**What this task involves**
Whenever a line of the data below holds the string "print", copy that line.

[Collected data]
== Segment start ==

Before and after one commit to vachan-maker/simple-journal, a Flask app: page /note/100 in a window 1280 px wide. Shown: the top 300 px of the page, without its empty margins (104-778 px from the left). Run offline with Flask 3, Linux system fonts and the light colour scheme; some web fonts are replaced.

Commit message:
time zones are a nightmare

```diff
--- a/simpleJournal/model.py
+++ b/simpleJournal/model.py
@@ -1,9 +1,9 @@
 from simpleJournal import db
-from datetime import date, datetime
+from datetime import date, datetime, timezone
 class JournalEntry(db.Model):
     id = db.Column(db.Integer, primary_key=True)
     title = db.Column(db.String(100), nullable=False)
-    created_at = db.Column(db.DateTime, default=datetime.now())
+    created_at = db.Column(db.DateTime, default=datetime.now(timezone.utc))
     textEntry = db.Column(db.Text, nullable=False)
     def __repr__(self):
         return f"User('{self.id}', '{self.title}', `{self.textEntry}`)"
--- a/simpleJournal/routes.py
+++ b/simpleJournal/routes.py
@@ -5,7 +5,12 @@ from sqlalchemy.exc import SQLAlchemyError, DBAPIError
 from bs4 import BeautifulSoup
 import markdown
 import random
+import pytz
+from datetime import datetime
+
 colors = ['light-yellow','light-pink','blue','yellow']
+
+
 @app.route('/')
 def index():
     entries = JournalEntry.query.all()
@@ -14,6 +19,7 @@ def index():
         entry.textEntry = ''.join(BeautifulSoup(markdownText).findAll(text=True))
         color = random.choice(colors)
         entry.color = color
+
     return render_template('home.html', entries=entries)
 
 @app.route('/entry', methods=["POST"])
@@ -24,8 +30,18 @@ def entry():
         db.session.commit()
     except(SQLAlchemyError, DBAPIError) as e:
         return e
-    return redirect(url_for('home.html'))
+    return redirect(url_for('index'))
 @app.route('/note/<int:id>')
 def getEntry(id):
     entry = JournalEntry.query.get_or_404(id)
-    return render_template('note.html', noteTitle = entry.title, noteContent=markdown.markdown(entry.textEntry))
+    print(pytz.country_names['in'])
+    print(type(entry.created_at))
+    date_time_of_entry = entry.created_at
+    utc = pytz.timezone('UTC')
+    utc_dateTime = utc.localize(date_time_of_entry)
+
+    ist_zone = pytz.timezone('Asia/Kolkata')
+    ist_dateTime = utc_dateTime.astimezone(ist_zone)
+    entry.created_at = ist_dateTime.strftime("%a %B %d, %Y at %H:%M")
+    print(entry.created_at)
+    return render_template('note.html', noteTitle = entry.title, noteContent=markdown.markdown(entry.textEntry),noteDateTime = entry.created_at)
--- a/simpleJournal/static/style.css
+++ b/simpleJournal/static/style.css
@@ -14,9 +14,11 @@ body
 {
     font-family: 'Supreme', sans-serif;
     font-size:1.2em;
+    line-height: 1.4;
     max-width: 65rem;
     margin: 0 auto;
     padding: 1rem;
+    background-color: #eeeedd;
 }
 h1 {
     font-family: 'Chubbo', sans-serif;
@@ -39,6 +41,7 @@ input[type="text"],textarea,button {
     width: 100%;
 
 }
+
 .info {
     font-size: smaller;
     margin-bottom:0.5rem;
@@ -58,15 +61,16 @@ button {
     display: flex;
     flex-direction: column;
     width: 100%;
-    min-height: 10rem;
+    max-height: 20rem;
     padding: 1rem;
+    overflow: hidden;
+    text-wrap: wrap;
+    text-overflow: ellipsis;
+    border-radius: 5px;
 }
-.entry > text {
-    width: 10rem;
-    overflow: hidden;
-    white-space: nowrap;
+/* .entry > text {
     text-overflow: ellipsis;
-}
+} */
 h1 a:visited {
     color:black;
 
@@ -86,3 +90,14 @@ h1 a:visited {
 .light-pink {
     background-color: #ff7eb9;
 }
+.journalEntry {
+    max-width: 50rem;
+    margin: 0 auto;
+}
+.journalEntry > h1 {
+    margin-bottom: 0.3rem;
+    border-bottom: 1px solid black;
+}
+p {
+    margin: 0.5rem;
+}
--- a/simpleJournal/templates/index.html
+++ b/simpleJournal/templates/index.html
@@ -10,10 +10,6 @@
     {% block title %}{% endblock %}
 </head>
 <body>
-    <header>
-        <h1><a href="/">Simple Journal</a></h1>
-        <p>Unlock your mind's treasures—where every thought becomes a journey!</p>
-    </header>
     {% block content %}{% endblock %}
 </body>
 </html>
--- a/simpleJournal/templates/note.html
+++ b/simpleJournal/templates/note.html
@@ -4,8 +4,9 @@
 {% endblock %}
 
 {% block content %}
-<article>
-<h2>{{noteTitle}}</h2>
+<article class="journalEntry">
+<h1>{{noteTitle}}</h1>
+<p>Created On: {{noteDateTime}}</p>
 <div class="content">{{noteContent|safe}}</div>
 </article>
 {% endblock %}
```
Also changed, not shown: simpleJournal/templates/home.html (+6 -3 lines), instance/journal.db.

== Segment end ==

**Problem solution**
+    print(pytz.country_names['in'])
+    print(type(entry.created_at))
+    print(entry.created_at)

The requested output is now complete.